A new paper in Nature suggests this will be a particular difficulty in some places with more conservative partisanship – a real problem across the US, where the outbreak remains at its worst in Republican heartlands like South Dakota, North Dakota and Iowa.

There is also a particular challenge with handling the various winter saturnalia. In the US, there is a current worry about whether people can celebrate Thanksgiving safely. The governor of New York revealed his mother was travelling to see him for the holiday – and then was forced to cancel her trip. 

In England, national restrictions are expected to be eased next week, and replaced by a tiering system. Areas with higher rates will continue to be locked in. But a lot of focus is on Christmas: UK-wide plans are expected for a five-day window when rules will be relaxed. This is a solution to a difficult policy problem: do not make rules that will not be enforced or be enforceable. 

But the government also needs to think about communicating this decision to people who are indifferent about Christmas. Hanukkah falls outside the proposed travel window. There was no such carve-out for Diwali. A lot of areas with large Muslim populations were locked down over Eid. 

Belonging identity, society, beliefs, countries

Sarkozy in court
The former French president, Nicolas Sarkozy, has been in court – the first former president to personally fight charges since the trial of Marshal Pétain (Jacques Chirac was tried in absentia on health grounds in 2011). This is the first of a sequence of potential cases for Sarkozy.
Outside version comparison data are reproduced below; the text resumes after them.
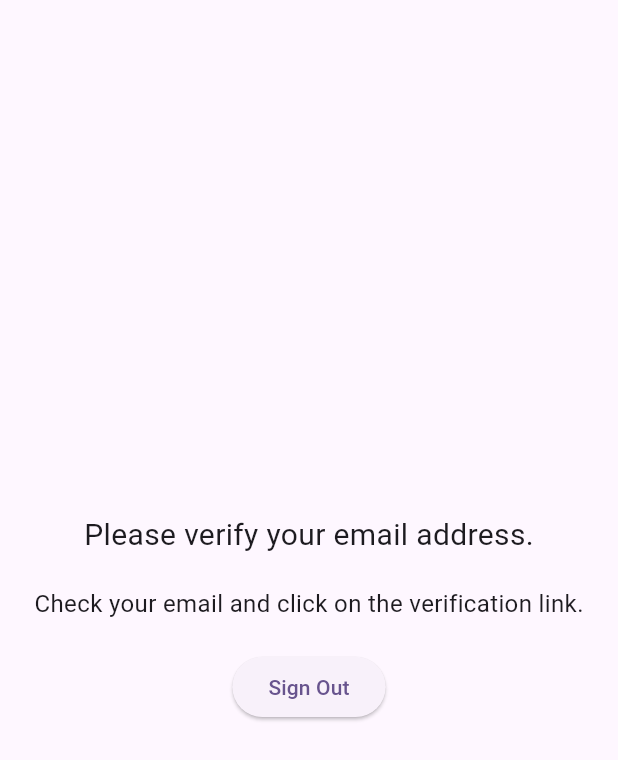
After one commit to aadityayadav17/binarybandits, a Flutter app: the VerificationScreen screen opened directly, on a phone screen of 412 x 824 dp. The commit adds this screen. Shown: the top 760 px of the screen. Run offline on Flutter 3.47's test engine with Material 3 defaults, Android fonts, the phone set to English and light mode, and no system bars; our stand-ins replace country_code_picker, dropdown_button2, firebase_auth, firebase_core, google_fonts, shared_preferences; accounts and stored records are empty.

Commit message:
Verification Screen (1/n) - Base

```diff
--- /dev/null
+++ b/lib/screens/verification_screen/verification_screen.dart
@@ -0,0 +1,69 @@
+import 'dart:async';
+import 'package:flutter/material.dart';
+import 'package:firebase_auth/firebase_auth.dart';
+import 'package:google_fonts/google_fonts.dart';
+import 'package:binarybandits/screens/home_screen/home_screen.dart';
+
+class VerificationScreen extends StatefulWidget {
+  const VerificationScreen({Key? key}) : super(key: key);
+
+  @override
+  _VerificationScreenState createState() => _VerificationScreenState();
+}
+
+class _VerificationScreenState extends State<VerificationScreen> {
+  Timer? _timer;
+
+  @override
+  void initState() {
+    super.initState();
+    _timer = Timer.periodic(Duration(seconds: 5), (timer) {
+      _checkEmailVerified();
+    });
+  }
+
+  Future<void> _checkEmailVerified() async {
+    // Reload the user
+    User? user = FirebaseAuth.instance.currentUser;
+    await user?.reload();
+    user = FirebaseAuth.instance.currentUser;
+
+    if (user != null && user.emailVerified) {
+      _timer?.cancel();
+      // Navigate to the HomeScreen or main part of the application
+      Navigator.of(context)
+          .pushReplacement(MaterialPageRoute(builder: (_) => HomeScreen()));
+    }
+  }
+
+  @override
+  void dispose() {
+    _timer?.cancel();
+    super.dispose();
+  }
+
+  @override
+  Widget build(BuildContext context) {
+    return Scaffold(
+      body: Center(
+        child: Column(
+          mainAxisAlignment: MainAxisAlignment.center,
+          children: <Widget>[
+            Text('Please verify your email address.',
+                style: GoogleFonts.roboto(fontSize: 20)),
+            SizedBox(height: 20),
+            Text('Check your email and click on the verification link.',
+                style: GoogleFonts.roboto(fontSize: 16)),
+            SizedBox(height: 20),
+            ElevatedButton(
+              onPressed: () {
+                FirebaseAuth.instance.signOut();
+              },
+              child: Text('Sign Out'),
+            ),
+          ],
+        ),
+      ),
+    );
+  }
+}
```
Also changed, not shown: lib/screens/sign_up_screen/sign_up_screen.dart (+13 -12 lines).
In this one he is accused of offering preferment to a judge in return for information about another corruption case against him. Others will follow. The imperial presidency may be passing into history. 

The 100-year life health, education, living, public policy
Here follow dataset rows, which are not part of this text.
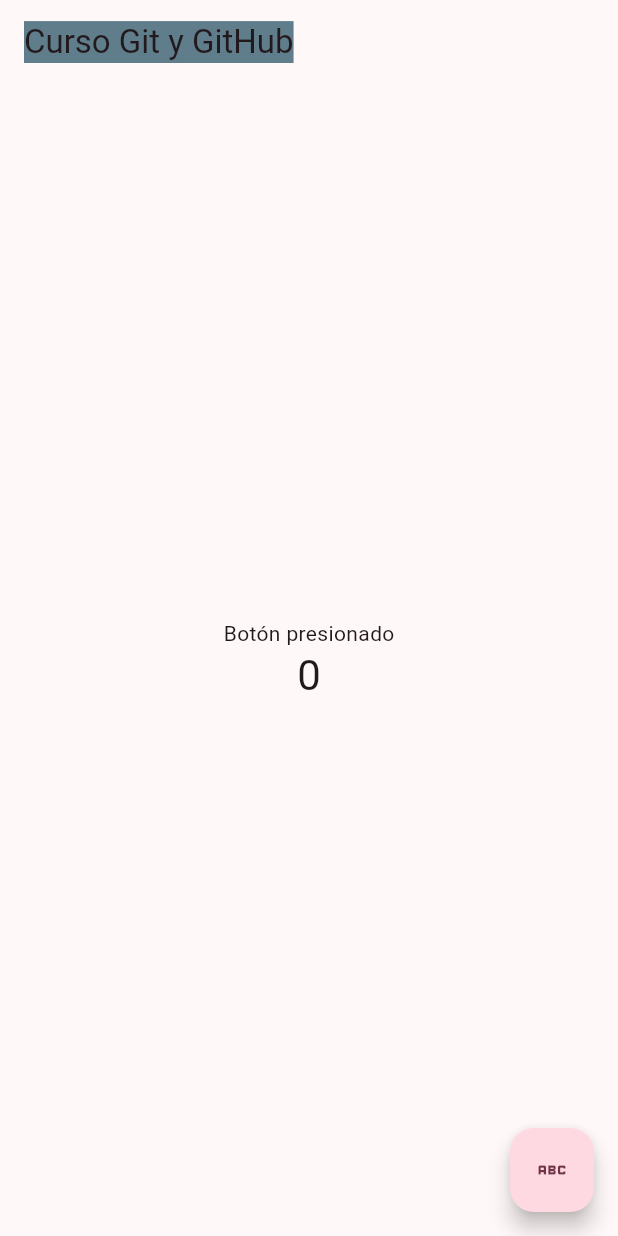
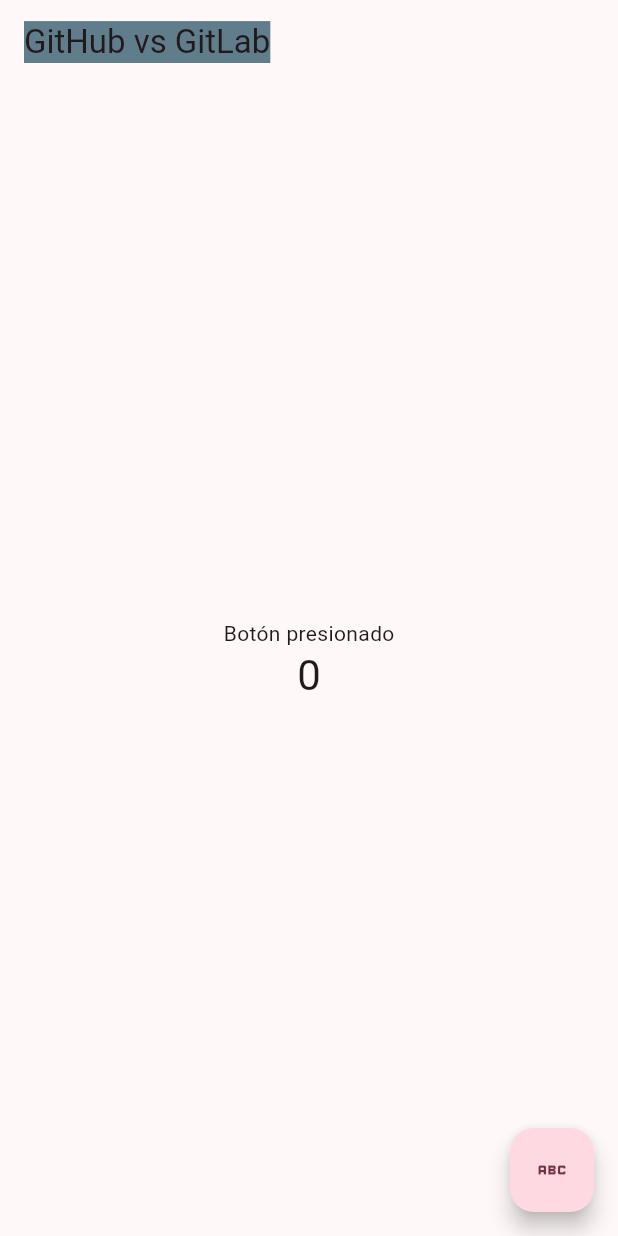
Before and after one commit to joanhernandez-costa/curso_git, a Flutter app: the screen it shows after launch, on a phone screen of 412 x 824 dp. Run offline on Flutter 3.47's test engine with Material 3 defaults, Android fonts, the phone set to English and light mode, and no system bars.

Commit message:
Se actualizó el título a GitHub vs GitLab

```diff
--- a/lib/main.dart
+++ b/lib/main.dart
@@ -17,7 +17,7 @@ class MyApp extends StatelessWidget {
         colorScheme: ColorScheme.fromSeed(seedColor: Colors.black),
         useMaterial3: true,
       ),
-      home: const MyHomePage(title: 'Curso Git y GitHub'),
+      home: const MyHomePage(title: 'GitHub vs GitLab'),
     );
   }
 }
```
Donald Trump, still president of the US, has acknowledged that he needs to permit Joe Biden, the president-elect, to begin his transition to the presidency. (This does not mean, of course, that he accepts he lost.) Trump’s increasingly preposterous legal challenges ran into the sand – and were thrown out of court with some vigour by judges. The Trump campaign recently had to disavow one of its lawyers for her madcap theories, while other lawyers retained by the campaign realised they had to think of their reputations before presenting baseless claims. 

Wealth investment, fairness, prosperity
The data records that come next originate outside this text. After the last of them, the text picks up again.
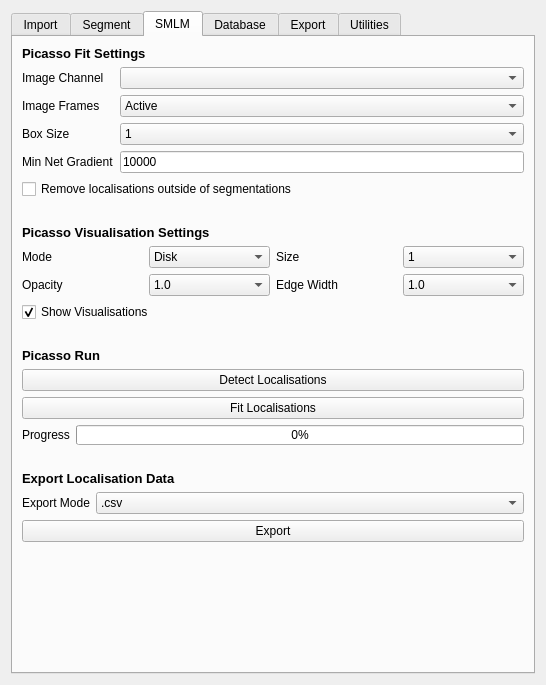
Before: the Qt Designer form src/napari_bacseg/GUI/gui.ui in piedrro/napari-bacseg, drawn with Qt 5.
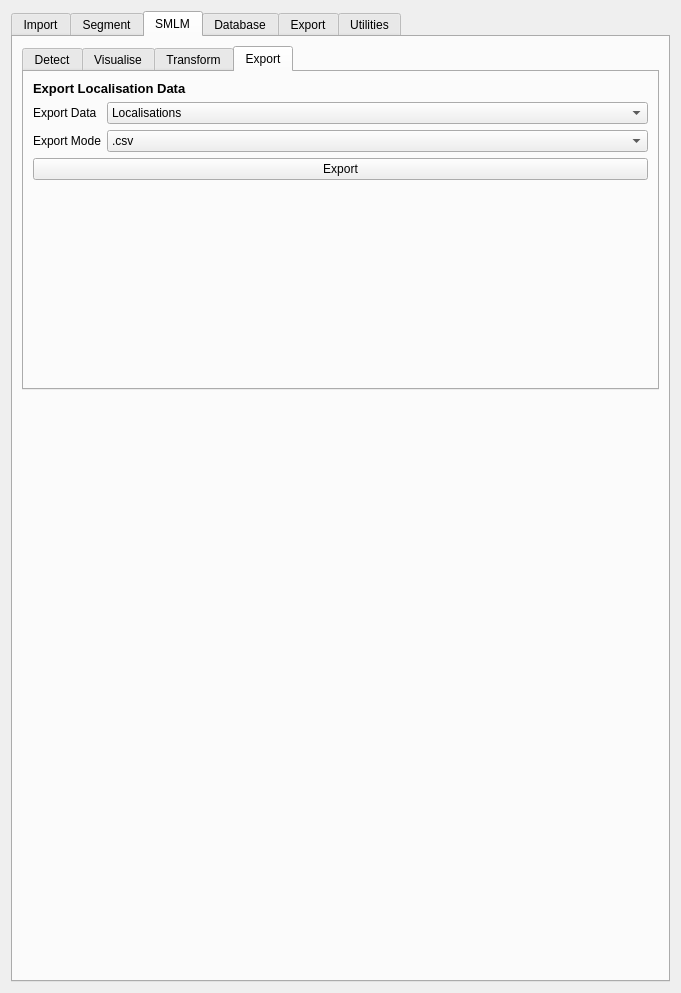
After: the same form once the commit is applied. The open tabs and pages were chosen to show the change.

Commit message: working transformed coords export

Patch:
```diff
--- a/src/napari_bacseg/GUI/gui.ui
+++ b/src/napari_bacseg/GUI/gui.ui
@@ -6,8 +6,8 @@
    <rect>
     <x>0</x>
     <y>0</y>
-    <width>527</width>
-    <height>685</height>
+    <width>681</width>
+    <height>993</height>
    </rect>
   </property>
   <property name="windowTitle">
@@ -2012,6 +2012,22 @@
       </attribute>
       <layout class="QVBoxLayout" name="verticalLayout_5">
        <item>
+        <widget class="QTabWidget" name="tabWidget_6">
+         <property name="sizePolicy">
+          <sizepolicy hsizetype="Expanding" vsizetype="Minimum">
+           <horstretch>0</horstretch>
+           <verstretch>0</verstretch>
+          </sizepolicy>
+         </property>
+         <property name="currentIndex">
+          <number>0</number>
+         </property>
+         <widget class="QWidget" name="tab_21">
+          <attribute name="title">
+           <string>Detect</string>
+          </attribute>
+          <layout class="QVBoxLayout" name="verticalLayout_20">
+           <item>
         <widget class="QLabel" name="label_108">
          <property name="font">
           <font>
@@ -2068,7 +2084,7 @@
          <item row="2" column="1">
           <widget class="QComboBox" name="picasso_box_size">
            <property name="currentIndex">
-            <number>0</number>
+                <number>2</number>
            </property>
            <item>
             <property name="text">
@@ -2151,21 +2167,77 @@
         </widget>
        </item>
        <item>
-        <spacer name="verticalSpacer_52">
+            <spacer name="verticalSpacer_18">
          <property name="orientation">
           <enum>Qt::Vertical</enum>
          </property>
-         <property name="sizeType">
-          <enum>QSizePolicy::Minimum</enum>
-         </property>
          <property name="sizeHint" stdset="0">
           <size>
            <width>20</width>
-           <height>20</height>
+               <height>40</height>
           </size>
          </property>
         </spacer>
        </item>
+           <item>
+            <widget class="QLabel" name="label_111">
+             <property name="font">
+              <font>
+               <pointsize>10</pointsize>
+               <weight>75</weight>
+               <bold>true</bold>
+              </font>
+             </property>
+             <property name="text">
+              <string>Picasso Run</string>
+             </property>
+            </widget>
+           </item>
+           <item>
+            <widget class="QPushButton" name="picasso_detect">
+             <property name="text">
+              <string>Detect Localisations</string>
+             </property>
+            </widget>
+           </item>
+           <item>
+            <widget class="QPushButton" name="picasso_fit">
+             <property name="text">
+              <string>Fit Localisations</string>
+             </property>
+            </widget>
+           </item>
+           <item>
+            <layout class="QFormLayout" name="formLayout_29">
+             <item row="0" column="1">
+              <widget class="QProgressBar" name="picasso_progressbar">
+               <property name="maximumSize">
+                <size>
+                 <width>16777215</width>
+                 <height>20</height>
+                </size>
+               </property>
+               <property name="value">
+                <number>0</number>
+               </property>
+              </widget>
+             </item>
+             <item row="0" column="0">
+              <widget class="QLabel" name="label_117">
+               <property name="text">
+                <string>Progress</string>
+               </property>
+              </widget>
+             </item>
+            </layout>
+           </item>
+          </layout>
+         </widget>
+         <widget class="QWidget" name="tab_26">
+          <attribute name="title">
+           <string>Visualise</string>
+          </attribute>
+          <layout class="QVBoxLayout" name="verticalLayout_30">
        <item>
         <widget class="QLabel" name="label_113">
          <property name="font">
@@ -2185,7 +2257,7 @@
          <item row="0" column="3">
           <widget class="QComboBox" name="picasso_vis_size">
            <property name="currentIndex">
-            <number>3</number>
+                <number>5</number>
            </property>
            <item>
             <property name="text">
@@ -2212,6 +2284,16 @@
              <string>2</string>
             </property>
            </item>
+               <item>
+                <property name="text">
+                 <string>3</string>
+                </property>
+               </item>
+               <item>
+                <property name="text">
+                 <string>4</string>
+                </property>
+               </item>
            <item>
             <property name="text">
              <string>5</string>
@@ -2321,10 +2403,10 @@
          <item row="1" column="3">
           <widget class="QComboBox" name="picasso_vis_edge_width">
            <property name="currentText">
-            <string>1.0</string>
+                <string>0.2</string>
            </property>
            <property name="currentIndex">
-            <number>9</number>
+                <number>1</number>
            </property>
            <item>
             <property name="text">
@@ -2391,23 +2473,27 @@
         </widget>
        </item>
        <item>
-        <spacer name="verticalSpacer_51">
+            <spacer name="verticalSpacer_13">
          <property name="orientation">
           <enum>Qt::Vertical</enum>
          </property>
-         <property name="sizeType">
-          <enum>QSizePolicy::Minimum</enum>
-         </property>
          <property name="sizeHint" stdset="0">
           <size>
            <width>20</width>
-           <height>20</height>
+               <height>40</height>
           </size>
          </property>
         </spacer>
        </item>
+          </layout>
+         </widget>
+         <widget class="QWidget" name="tab_22">
+          <attribute name="title">
+           <string>Transform</string>
+          </attribute>
+          <layout class="QVBoxLayout" name="verticalLayout_28">
        <item>
-        <widget class="QLabel" name="label_111">
+            <widget class="QLabel" name="label_126">
          <property name="font">
           <font>
            <pointsize>10</pointsize>
@@ -2421,21 +2507,21 @@
         </widget>
        </item>
        <item>
-        <widget class="QPushButton" name="picasso_detect">
+            <widget class="QLabel" name="label_13">
          <property name="text">
           <string>Detect Localisations</string>
          </property>
         </widget>
        </item>
        <item>
-        <widget class="QPushButton" name="picasso_fit">
+            <widget class="QPushButton" name="transform_coordinates">
          <property name="text">
           <string>Fit Localisations</string>
          </property>
         </widget>
        </item>
        <item>
-        <layout class="QFormLayout" name="formLayout_29">
+            <layout class="QFormLayout" name="formLayout_31">
          <item row="0" column="1">
           <widget class="QProgressBar" name="picasso_progressbar">
            <property name="maximumSize">
@@ -2459,21 +2545,25 @@
         </layout>
        </item>
        <item>
-        <spacer name="verticalSpacer_50">
+            <spacer name="verticalSpacer_3">
          <property name="orientation">
           <enum>Qt::Vertical</enum>
          </property>
-         <property name="sizeType">
-          <enum>QSizePolicy::Minimum</enum>
-         </property>
          <property name="sizeHint" stdset="0">
           <size>
            <width>20</width>
-           <height>20</height>
+               <height>40</height>
           </size>
          </property>
         </spacer>
        </item>
+          </layout>
+         </widget>
+         <widget class="QWidget" name="tab_23">
+          <attribute name="title">
+           <string>Export</string>
+          </attribute>
+          <layout class="QVBoxLayout" name="verticalLayout_29">
        <item>
         <widget class="QLabel" name="label_118">
          <property name="font">
@@ -2490,14 +2580,14 @@
        </item>
        <item>
         <layout class="QFormLayout" name="formLayout_30">
-         <item row="0" column="0">
+             <item row="1" column="0">
           <widget class="QLabel" name="label_119">
            <property name="text">
             <string>Export Mode</string>
            </property>
           </widget>
          </item>
-         <item row="0" column="1">
+             <item row="1" column="1">
           <widget class="QComboBox" name="picasso_export_mode">
            <item>
             <property name="text">
@@ -2516,6 +2606,27 @@
            </item>
           </widget>
          </item>
+             <item row="0" column="0">
+              <widget class="QLabel" name="label_14">
+               <property name="text">
+                <string>Export Data</string>
+               </property>
+              </widget>
+             </item>
+             <item row="0" column="1">
+              <widget class="QComboBox" name="picasso_export_data">
+               <item>
+                <property name="text">
+                 <string>Localisations</string>
+                </property>
+               </item>
+               <item>
+                <property name="text">
+                 <string>Transformed Localisations</string>
+                </property>
+               </item>
+              </widget>
+             </item>
         </layout>
        </item>
        <item>
@@ -2526,6 +2637,23 @@
         </widget>
        </item>
        <item>
+            <spacer name="verticalSpacer_11">
+             <property name="orientation">
+              <enum>Qt::Vertical</enum>
+             </property>
+             <property name="sizeHint" stdset="0">
+              <size>
+               <width>20</width>
+               <height>192</height>
+              </size>
+             </property>
+            </spacer>
+           </item>
+          </layout>
+         </widget>
+        </widget>
+       </item>
+       <item>
         <spacer name="verticalSpacer_14">
          <property name="orientation">
           <enum>Qt::Vertical</enum>
```
Left out of the diff: 66 changed lines with no effect on the pictures. Lines whose indentation alone changed are shown as unchanged. The commit also changes 7 other files.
Yellen returns
One very striking appointment by the incoming administration: Janet Yellen will be treasury secretary – and comes with the most remarkable experience. As a former chair and vice-chair of the Federal Reserve, she has had the longest and best possible training for the job. The New York Times reports ($) on her longstanding concerns about the national debt, while the FT reports (£) that she has recently been bullish on using the low interest rate environment to increase public investment. 

Our planet environment, natural resources, geopolitics

CO2 and C19
The pandemic has not led to a significant dent in our carbon emissions, according to the UN. While the annual output of CO2 dropped by as much as 7 per cent, this was less than the noise in the changes in emissions levels that we see from year to year. The UN’s key evidence is that the latest data from atmospheric observatories show a continuing overall rise of greenhouse gases in the atmosphere – not any sort of pause. I want to be sceptical about this, largely because of my motivated reasoning: it would be so depressing if we cancelled as many flights and shipping journeys as we have this year and got no decent climate crisis benefit from it.

New things technology, science, engineering

British telecoms companies caught using 5G gear from Huawei, the giant Chinese supplier, face fines of £100,000 per day, under new legislation being drafted in the UK. The plan is to ban new installation of their kit by 2024, and root it out of British networks by 2027. This is all quite a volte-face from the indecision about Huawei that marked the UK’s approach to the company – but it reflects three concerns: that Huawei could be required to co-operate with the Chinese security services, that enabling a stronger Huawei is playing into China’s strategic ambitions and that Britain is a bit too entangled with an increasingly authoritarian regime in Beijing. 

Stay safe, wash your hands.

Chris Cook